FATMAP difficulty grade
Maroon Peak (14,156 feet), also called South Maroon Peak, is one of the two iconic Maroon Bells in the Elk Range near Aspen.
Droves of people come to Maroon Lake in the summer and fall to photograph these peaks and hike in the valley beneath them.
In the classic view of the Maroon Bells, looking over Maroon Lake, North Maroon upstages South Maroon because of its proximity to the viewer, and appears taller.
South Maroon is actually taller by about 150 feet, however. More people attempt this summit than probably should.

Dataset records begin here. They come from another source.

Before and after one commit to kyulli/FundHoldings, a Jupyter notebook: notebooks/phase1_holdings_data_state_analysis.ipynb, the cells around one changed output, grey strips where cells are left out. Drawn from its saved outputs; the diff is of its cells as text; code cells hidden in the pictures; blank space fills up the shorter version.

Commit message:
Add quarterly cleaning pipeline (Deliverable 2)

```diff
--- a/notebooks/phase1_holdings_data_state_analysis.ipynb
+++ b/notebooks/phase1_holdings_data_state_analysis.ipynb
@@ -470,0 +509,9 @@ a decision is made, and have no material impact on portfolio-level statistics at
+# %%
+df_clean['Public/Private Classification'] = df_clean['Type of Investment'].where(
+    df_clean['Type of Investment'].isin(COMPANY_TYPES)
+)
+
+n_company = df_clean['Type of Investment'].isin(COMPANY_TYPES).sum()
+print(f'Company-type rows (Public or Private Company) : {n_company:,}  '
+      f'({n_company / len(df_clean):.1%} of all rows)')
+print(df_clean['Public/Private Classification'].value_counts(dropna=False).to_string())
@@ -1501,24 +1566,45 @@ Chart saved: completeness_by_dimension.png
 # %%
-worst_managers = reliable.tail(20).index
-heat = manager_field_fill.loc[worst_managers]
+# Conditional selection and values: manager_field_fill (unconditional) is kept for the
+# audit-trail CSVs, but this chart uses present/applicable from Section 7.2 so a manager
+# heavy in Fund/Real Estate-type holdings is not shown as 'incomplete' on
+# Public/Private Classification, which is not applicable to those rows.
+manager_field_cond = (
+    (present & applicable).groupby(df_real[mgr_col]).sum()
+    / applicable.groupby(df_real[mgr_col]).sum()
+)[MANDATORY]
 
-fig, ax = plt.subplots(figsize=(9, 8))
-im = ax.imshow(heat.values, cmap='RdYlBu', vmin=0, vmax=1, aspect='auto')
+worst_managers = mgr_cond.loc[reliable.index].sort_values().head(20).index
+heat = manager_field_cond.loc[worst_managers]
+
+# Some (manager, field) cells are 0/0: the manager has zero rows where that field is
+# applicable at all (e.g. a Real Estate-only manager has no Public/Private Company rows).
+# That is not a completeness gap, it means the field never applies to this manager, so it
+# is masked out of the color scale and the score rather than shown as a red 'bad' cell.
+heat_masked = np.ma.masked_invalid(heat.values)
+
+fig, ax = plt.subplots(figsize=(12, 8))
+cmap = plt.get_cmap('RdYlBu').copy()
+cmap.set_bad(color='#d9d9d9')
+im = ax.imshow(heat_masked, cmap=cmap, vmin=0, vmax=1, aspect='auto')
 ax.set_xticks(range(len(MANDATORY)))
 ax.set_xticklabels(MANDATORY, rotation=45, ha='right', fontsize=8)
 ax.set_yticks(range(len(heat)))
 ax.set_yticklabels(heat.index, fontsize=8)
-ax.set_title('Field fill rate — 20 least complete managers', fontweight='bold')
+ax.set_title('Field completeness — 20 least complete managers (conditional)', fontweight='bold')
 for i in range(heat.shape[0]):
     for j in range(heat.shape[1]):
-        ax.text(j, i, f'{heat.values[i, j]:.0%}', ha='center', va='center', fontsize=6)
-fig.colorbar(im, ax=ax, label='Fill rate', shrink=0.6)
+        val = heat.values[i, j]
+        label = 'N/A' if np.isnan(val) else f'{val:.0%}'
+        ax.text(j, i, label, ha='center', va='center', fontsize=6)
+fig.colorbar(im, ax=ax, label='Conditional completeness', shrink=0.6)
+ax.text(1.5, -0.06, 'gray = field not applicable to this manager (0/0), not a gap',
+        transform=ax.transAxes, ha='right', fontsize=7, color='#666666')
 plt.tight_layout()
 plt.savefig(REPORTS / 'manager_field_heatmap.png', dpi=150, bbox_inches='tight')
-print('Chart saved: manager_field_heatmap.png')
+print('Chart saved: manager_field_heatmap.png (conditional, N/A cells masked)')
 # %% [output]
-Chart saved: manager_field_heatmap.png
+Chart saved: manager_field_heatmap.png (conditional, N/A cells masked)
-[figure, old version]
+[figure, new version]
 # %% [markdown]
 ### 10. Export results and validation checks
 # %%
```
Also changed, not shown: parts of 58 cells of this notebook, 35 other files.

Its fame in photographs, striking triangular figure, coveted 14er status, and relative proximity to the trailhead add up to make an irresistible objective for many, including some who have no business in such terrain.
Maroon Peak is a worthy but formidable summit, requiring arduous scrambling and tricky route finding on steep, loose rock where a fall can be serious. The journey begins from the popular Maroon Lake trailhead, but if attempting this summit in a day you should get there way earlier than the crowds.
Follow the main trail to Crater Lake, then continue on West Maroon Trail.
An unsigned spur departs from this trail to begin a steep hike up the brushy, rocky east face of Maroon.
This 2,800-foot ascent is painfully steep but should not exceed Class 2.
Follow cairns and a trail that is faint in places to reach a grassy, rounded ridge. Follow this ridgeline up to reach the main south ridge of Maroon.
Here you will scramble through a notch to cross the crest to the west side.
The route stays mostly on the west face rather than the craggy crest.
It is a series of steep gullies filled with loose talus, separated by blocky ledge traverses.
The general pattern is to ease around blind corners on ledges, enter a gully on the other side, ascend the gully until an exit ledge appears on the left (usually cairned), and repeat.
There is no single best route to follow, but cairns should hint at the most sensible maneuvers.
Your own route finding skills and careful foot placements are always crucial for safe passage, however. A particularly broad and long gully leads to a deep notch between Maroon’s true summit and its most prominent false summit along the south ridge.
You will top out or nearly top out this notch before exiting left and climbing a series of blocky, loose ledges.
Look carefully for the path of least resistance and you should be able to avoid anything harder than Class 3.
Work your way up and left until you reach the ridge crest once more, this time within a few hundred feet of the summit.
The final push stays more or less on the crest, up many more small ledges. At the top, you’ll be blown away by the view and sense of exposure on this lofty summit.
Though not so thin as a knife-edge ridge, the narrow mountain does feel a bit precarious considering the huge drop on either side. When you’ve had a chance to take it all in, descend the way you came.
You will not likely retrace your steps exactly, as the path of least resistance going down may not be the same as the way up.
Expect the downclimb to take at least as long as the climb because route finding is just as tedious.
Make sure you have a weather window ample for a long day on this mountain. Sources: https://www.14ers.com/route.php?route=maro1&peak=Maroon+Bells+and+Pyramid+Peak https://www.summitpost.org/south-maroon-peak/150467 https://www.summitpost.org/south-ridge/158492